Array comparative genomic hybridization (aCGH) was used to classify breast cancers. Patients with tumors with similar aCGH patterns as BRCA1- and/or BRCA2-mutated breast cancers were defined as having a BRCA-likeCGH status, others as non-BCRA-likeCGH. Stage-III patients (n = 249) had participated in a randomized controlled trial of adjuvant high-dose (HD) cyclophosphamide-thiotepa-carboplatin (CTC) versus 5-fluorouracil-epirubicin-cyclophosphamide (FE90C) chemotherapy.


Among patients with BRCA-likeCGH tumors (81/249, 32%), a significant benefit of HD-CTC compared to FE90C was observed regarding overall survival (adjusted hazard ratio 0.19, 95% CI: 0.08 to 0.48) that was not seen for patients with non-BRCA-likeCGH tumors (adjusted hazard ratio 0.90, 95% CI: 0.53 to 1.54) (P = 0.004). Half of all BRCA-likeCGH tumors were ER-positive.

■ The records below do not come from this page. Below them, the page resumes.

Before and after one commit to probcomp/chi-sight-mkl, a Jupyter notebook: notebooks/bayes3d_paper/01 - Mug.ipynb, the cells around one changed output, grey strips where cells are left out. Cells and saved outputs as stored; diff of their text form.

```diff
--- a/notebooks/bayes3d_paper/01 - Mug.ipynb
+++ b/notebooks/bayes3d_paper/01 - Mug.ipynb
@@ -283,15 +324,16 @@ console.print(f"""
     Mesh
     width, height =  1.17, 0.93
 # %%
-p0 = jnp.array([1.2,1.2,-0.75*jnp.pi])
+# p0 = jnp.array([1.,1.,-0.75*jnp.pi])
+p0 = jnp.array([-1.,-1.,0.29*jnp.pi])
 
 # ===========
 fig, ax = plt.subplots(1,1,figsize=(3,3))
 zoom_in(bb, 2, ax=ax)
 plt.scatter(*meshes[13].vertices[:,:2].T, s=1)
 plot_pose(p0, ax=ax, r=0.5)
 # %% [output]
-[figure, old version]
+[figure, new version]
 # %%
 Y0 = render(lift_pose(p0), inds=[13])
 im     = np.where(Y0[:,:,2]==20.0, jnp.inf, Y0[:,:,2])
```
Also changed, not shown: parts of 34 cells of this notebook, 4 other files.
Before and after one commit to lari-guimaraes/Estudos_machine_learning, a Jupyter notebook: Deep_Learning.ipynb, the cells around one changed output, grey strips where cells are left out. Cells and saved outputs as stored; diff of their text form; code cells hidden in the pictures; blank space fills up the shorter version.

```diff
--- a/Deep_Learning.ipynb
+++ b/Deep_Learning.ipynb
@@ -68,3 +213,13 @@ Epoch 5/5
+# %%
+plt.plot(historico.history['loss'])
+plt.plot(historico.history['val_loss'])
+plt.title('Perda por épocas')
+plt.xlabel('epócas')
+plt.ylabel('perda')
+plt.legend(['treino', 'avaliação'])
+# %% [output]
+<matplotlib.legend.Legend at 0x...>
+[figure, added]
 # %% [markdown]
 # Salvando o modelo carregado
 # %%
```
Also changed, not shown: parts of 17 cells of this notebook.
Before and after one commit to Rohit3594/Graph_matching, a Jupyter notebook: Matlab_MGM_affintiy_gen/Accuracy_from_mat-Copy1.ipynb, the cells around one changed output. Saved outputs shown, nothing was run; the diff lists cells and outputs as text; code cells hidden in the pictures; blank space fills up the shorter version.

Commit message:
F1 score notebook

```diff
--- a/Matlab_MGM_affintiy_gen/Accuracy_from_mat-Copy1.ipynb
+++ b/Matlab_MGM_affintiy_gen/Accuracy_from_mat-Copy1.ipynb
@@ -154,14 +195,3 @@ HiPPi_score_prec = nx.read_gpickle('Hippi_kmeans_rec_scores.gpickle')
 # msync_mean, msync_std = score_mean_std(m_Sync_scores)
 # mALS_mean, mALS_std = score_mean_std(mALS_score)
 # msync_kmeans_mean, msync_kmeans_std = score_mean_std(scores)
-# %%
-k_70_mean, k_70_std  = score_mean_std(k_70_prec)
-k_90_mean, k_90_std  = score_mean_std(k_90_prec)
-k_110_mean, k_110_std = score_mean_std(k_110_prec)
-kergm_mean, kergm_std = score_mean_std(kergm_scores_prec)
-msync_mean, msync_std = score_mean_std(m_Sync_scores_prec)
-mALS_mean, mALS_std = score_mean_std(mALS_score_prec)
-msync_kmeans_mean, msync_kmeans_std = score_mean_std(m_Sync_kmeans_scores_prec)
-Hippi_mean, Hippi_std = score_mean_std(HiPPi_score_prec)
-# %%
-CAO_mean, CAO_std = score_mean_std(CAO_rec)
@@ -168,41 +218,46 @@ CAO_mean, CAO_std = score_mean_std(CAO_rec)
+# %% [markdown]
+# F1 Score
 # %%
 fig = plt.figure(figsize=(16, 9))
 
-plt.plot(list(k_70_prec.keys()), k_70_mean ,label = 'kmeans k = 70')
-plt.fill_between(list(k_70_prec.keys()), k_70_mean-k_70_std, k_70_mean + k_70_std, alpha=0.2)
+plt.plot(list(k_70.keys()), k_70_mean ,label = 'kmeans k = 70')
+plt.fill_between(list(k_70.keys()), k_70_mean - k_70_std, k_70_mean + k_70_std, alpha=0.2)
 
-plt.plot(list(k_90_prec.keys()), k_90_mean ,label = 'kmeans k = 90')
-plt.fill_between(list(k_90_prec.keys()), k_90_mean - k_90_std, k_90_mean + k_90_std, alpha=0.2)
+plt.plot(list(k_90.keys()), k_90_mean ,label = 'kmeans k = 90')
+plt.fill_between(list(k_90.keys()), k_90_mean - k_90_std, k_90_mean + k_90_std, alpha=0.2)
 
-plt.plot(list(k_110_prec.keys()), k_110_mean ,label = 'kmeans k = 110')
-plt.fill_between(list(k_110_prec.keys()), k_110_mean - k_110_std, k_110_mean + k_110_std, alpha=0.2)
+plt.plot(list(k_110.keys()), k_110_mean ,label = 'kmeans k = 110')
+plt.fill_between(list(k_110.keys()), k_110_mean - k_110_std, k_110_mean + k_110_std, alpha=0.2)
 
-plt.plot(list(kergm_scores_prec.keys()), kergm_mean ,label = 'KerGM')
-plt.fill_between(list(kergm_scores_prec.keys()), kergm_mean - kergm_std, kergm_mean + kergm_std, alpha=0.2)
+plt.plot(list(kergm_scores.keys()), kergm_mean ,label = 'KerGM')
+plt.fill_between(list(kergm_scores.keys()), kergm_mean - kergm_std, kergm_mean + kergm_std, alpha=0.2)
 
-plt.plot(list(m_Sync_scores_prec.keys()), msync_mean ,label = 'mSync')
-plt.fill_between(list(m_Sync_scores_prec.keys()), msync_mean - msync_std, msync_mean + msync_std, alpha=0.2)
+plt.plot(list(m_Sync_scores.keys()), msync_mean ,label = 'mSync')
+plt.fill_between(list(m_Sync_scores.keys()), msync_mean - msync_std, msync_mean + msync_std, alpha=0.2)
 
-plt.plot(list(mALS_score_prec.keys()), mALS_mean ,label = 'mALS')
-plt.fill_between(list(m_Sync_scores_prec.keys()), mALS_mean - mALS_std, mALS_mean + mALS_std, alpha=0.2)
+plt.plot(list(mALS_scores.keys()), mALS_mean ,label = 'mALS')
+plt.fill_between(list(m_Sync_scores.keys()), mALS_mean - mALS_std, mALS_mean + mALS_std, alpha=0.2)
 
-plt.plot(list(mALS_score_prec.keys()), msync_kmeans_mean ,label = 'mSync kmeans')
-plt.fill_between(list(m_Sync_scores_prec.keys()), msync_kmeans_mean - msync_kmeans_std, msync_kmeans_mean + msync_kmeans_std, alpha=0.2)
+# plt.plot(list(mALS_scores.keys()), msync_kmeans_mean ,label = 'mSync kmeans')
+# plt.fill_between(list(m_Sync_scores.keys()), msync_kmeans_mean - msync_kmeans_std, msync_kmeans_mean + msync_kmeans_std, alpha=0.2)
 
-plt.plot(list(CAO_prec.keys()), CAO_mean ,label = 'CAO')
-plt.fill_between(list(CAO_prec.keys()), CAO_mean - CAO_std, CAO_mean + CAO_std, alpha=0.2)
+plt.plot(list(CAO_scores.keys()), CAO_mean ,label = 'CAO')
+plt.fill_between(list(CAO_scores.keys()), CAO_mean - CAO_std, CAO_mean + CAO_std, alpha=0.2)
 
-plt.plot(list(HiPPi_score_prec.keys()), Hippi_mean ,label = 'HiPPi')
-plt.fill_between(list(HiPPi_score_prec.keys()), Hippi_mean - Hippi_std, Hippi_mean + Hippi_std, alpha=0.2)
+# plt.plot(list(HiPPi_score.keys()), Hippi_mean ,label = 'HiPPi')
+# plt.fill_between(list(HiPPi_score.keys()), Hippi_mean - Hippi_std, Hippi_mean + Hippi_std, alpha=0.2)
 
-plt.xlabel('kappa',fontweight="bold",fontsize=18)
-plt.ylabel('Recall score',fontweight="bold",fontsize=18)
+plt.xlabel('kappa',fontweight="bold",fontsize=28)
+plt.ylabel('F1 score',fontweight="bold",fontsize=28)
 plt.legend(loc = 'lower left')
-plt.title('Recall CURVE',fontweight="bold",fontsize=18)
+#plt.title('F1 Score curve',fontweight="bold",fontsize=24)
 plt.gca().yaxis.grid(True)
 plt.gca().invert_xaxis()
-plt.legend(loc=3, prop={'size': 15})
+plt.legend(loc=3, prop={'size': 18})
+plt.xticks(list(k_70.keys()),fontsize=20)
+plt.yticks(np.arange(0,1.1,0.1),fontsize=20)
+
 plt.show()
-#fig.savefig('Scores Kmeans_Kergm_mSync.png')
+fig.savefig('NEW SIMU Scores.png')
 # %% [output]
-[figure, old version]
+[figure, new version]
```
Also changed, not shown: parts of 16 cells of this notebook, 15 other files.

Distinct aCGH patterns differentiated between HER2-negative patients with a markedly improved outcome after adjuvant treatment with an intensified DNA-DSB-inducing regimen (BRCA-likeCGH patients) and those without benefit (non-BRCA-likeCGH patients).


Adjuvant systemic treatment decisions for early breast cancer are commonly based on results of large randomized clinical trials conducted in the general breast cancer population. Such trials do not take into account the molecular heterogeneity present in breast cancer [1]. Consequently, some treatment strategies that are highly beneficial to a small percentage of the general breast cancer population may have been discarded in the past. An example of such a treatment strategy might be intensified alkylating chemotherapy [2, 3]. Here we investigated whether a subgroup of breast cancer patients exists that might derive substantial benefit from intensified platinum-based chemotherapy.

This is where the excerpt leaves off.